▶ TASK REQUIREMENTS
Restate the listing below word for word; no picture is to be carried over.

☆ ☆ ☆

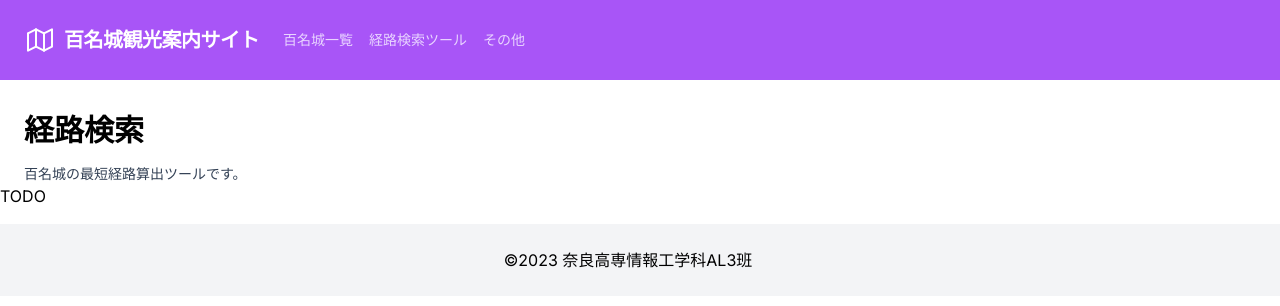
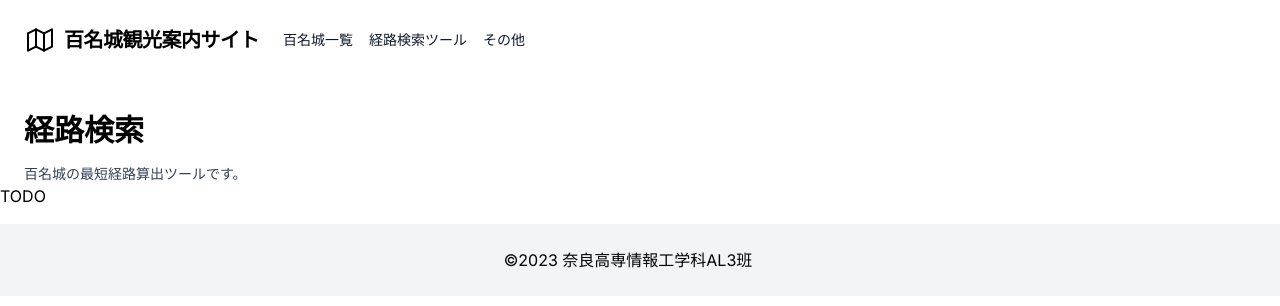
Before and after one commit to ynori123/al_castle, a Next.js app in the folder frontend/: page /travel in a window 1280 px wide. Shown: the top 306 px of the page. Built offline with nearby package versions, Linux system fonts and the light colour scheme.

Commit message:
Navbarスタイルとリンク修正と

```diff
--- a/frontend/src/app/components/Navbar.tsx
+++ b/frontend/src/app/components/Navbar.tsx
@@ -1,9 +1,4 @@
-type Props = {
-  isDark?: boolean;
-};
-
-const Navbar = ({ isDark }: Props) => {
-  if (isDark) {
+const Navbar = () => {
   return (
     <nav className="flex items-center justify-between flex-wrap bg-transparent p-6">
       <div className="flex items-center flex-shrink-0 text-black mr-6">
@@ -43,7 +38,7 @@
       <div className="w-full block flex-grow lg:flex lg:items-center lg:w-auto">
         <div className="text-sm lg:flex-grow">
           <a
-              href="/travel"
+            href="/castles"
             className="block mt-4 lg:inline-block lg:mt-0 text-slate-900 hover:text-slate-500 mr-4"
           >
             百名城一覧
@@ -64,68 +59,6 @@
       </div>
     </nav>
   );
-  } else {
-    return (
-      <nav className="flex items-center justify-between flex-wrap bg-purple-500 p-6">
-        <div className="flex items-center flex-shrink-0 text-white mr-6">
-          <svg
-            xmlns="http://www.w3.org/2000/svg"
-            className="h-8 w-8 mr-2"
-            width="24"
-            height="24"
-            viewBox="0 0 24 24"
-            stroke-width="1.5"
-            stroke="currentColor"
-            fill="none"
-            stroke-linecap="round"
-            stroke-linejoin="round"
-          >
-            <path stroke="none" d="M0 0h24v24H0z" fill="none" />
-            <path d="M3 7l6 -3l6 3l6 -3v13l-6 3l-6 -3l-6 3v-13" />
-            <path d="M9 4v13" />
-            <path d="M15 7v13" />
-          </svg>
-          <a className="font-semibold text-xl tracking-tight" href="/">
-            百名城観光案内サイト
-          </a>
-        </div>
-        <div className="block lg:hidden">
-          <button className="flex items-center px-3 py-2 border rounded text-purple-200 border-purple-400 hover:text-white hover:border-white">
-            <svg
-              className="fill-current h-3 w-3"
-              viewBox="0 0 20 20"
-              xmlns="http://www.w3.org/2000/svg"
-            >
-              <title>Menu</title>
-              <path d="M0 3h20v2H0V3zm0 6h20v2H0V9zm0 6h20v2H0v-2z" />
-            </svg>
-          </button>
-        </div>
-        <div className="w-full block flex-grow lg:flex lg:items-center lg:w-auto">
-          <div className="text-sm lg:flex-grow">
-            <a
-              href="/castles"
-              className="block mt-4 lg:inline-block lg:mt-0 text-purple-200 hover:text-white mr-4"
-            >
-              百名城一覧
-            </a>
-            <a
-              href="/travel"
-              className="block mt-4 lg:inline-block lg:mt-0 text-purple-200 hover:text-white mr-4"
-            >
-              経路検索ツール
-            </a>
-            <a
-              href="/"
-              className="block mt-4 lg:inline-block lg:mt-0 text-purple-200 hover:text-white"
-            >
-              その他
-            </a>
-          </div>
-        </div>
-      </nav>
-    );
-  }
 };
 
 export default Navbar;
```
Lines whose indentation alone changed are shown as unchanged.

☆ ☆ ☆

▶ OUTPUT
Before and after one commit to ynori123/al_castle, a Next.js app in the folder frontend/: page /travel in a window 1280 px wide. Shown: the top 306 px of the page. Built offline with nearby package versions, Linux system fonts and the light colour scheme.

Commit message:
Navbarスタイルとリンク修正と

```diff
--- a/frontend/src/app/components/Navbar.tsx
+++ b/frontend/src/app/components/Navbar.tsx
@@ -1,9 +1,4 @@
-type Props = {
-  isDark?: boolean;
-};
-
-const Navbar = ({ isDark }: Props) => {
-  if (isDark) {
+const Navbar = () => {
   return (
     <nav className="flex items-center justify-between flex-wrap bg-transparent p-6">
       <div className="flex items-center flex-shrink-0 text-black mr-6">
@@ -43,7 +38,7 @@
       <div className="w-full block flex-grow lg:flex lg:items-center lg:w-auto">
         <div className="text-sm lg:flex-grow">
           <a
-              href="/travel"
+            href="/castles"
             className="block mt-4 lg:inline-block lg:mt-0 text-slate-900 hover:text-slate-500 mr-4"
           >
             百名城一覧
@@ -64,68 +59,6 @@
       </div>
     </nav>
   );
-  } else {
-    return (
-      <nav className="flex items-center justify-between flex-wrap bg-purple-500 p-6">
-        <div className="flex items-center flex-shrink-0 text-white mr-6">
-          <svg
-            xmlns="http://www.w3.org/2000/svg"
-            className="h-8 w-8 mr-2"
-            width="24"
-            height="24"
-            viewBox="0 0 24 24"
-            stroke-width="1.5"
-            stroke="currentColor"
-            fill="none"
-            stroke-linecap="round"
-            stroke-linejoin="round"
-          >
-            <path stroke="none" d="M0 0h24v24H0z" fill="none" />
-            <path d="M3 7l6 -3l6 3l6 -3v13l-6 3l-6 -3l-6 3v-13" />
-            <path d="M9 4v13" />
-            <path d="M15 7v13" />
-          </svg>
-          <a className="font-semibold text-xl tracking-tight" href="/">
-            百名城観光案内サイト
-          </a>
-        </div>
-        <div className="block lg:hidden">
-          <button className="flex items-center px-3 py-2 border rounded text-purple-200 border-purple-400 hover:text-white hover:border-white">
-            <svg
-              className="fill-current h-3 w-3"
-              viewBox="0 0 20 20"
-              xmlns="http://www.w3.org/2000/svg"
-            >
-              <title>Menu</title>
-              <path d="M0 3h20v2H0V3zm0 6h20v2H0V9zm0 6h20v2H0v-2z" />
-            </svg>
-          </button>
-        </div>
-        <div className="w-full block flex-grow lg:flex lg:items-center lg:w-auto">
-          <div className="text-sm lg:flex-grow">
-            <a
-              href="/castles"
-              className="block mt-4 lg:inline-block lg:mt-0 text-purple-200 hover:text-white mr-4"
-            >
-              百名城一覧
-            </a>
-            <a
-              href="/travel"
-              className="block mt-4 lg:inline-block lg:mt-0 text-purple-200 hover:text-white mr-4"
-            >
-              経路検索ツール
-            </a>
-            <a
-              href="/"
-              className="block mt-4 lg:inline-block lg:mt-0 text-purple-200 hover:text-white"
-            >
-              その他
-            </a>
-          </div>
-        </div>
-      </nav>
-    );
-  }
 };
 
 export default Navbar;
```
Lines whose indentation alone changed are shown as unchanged.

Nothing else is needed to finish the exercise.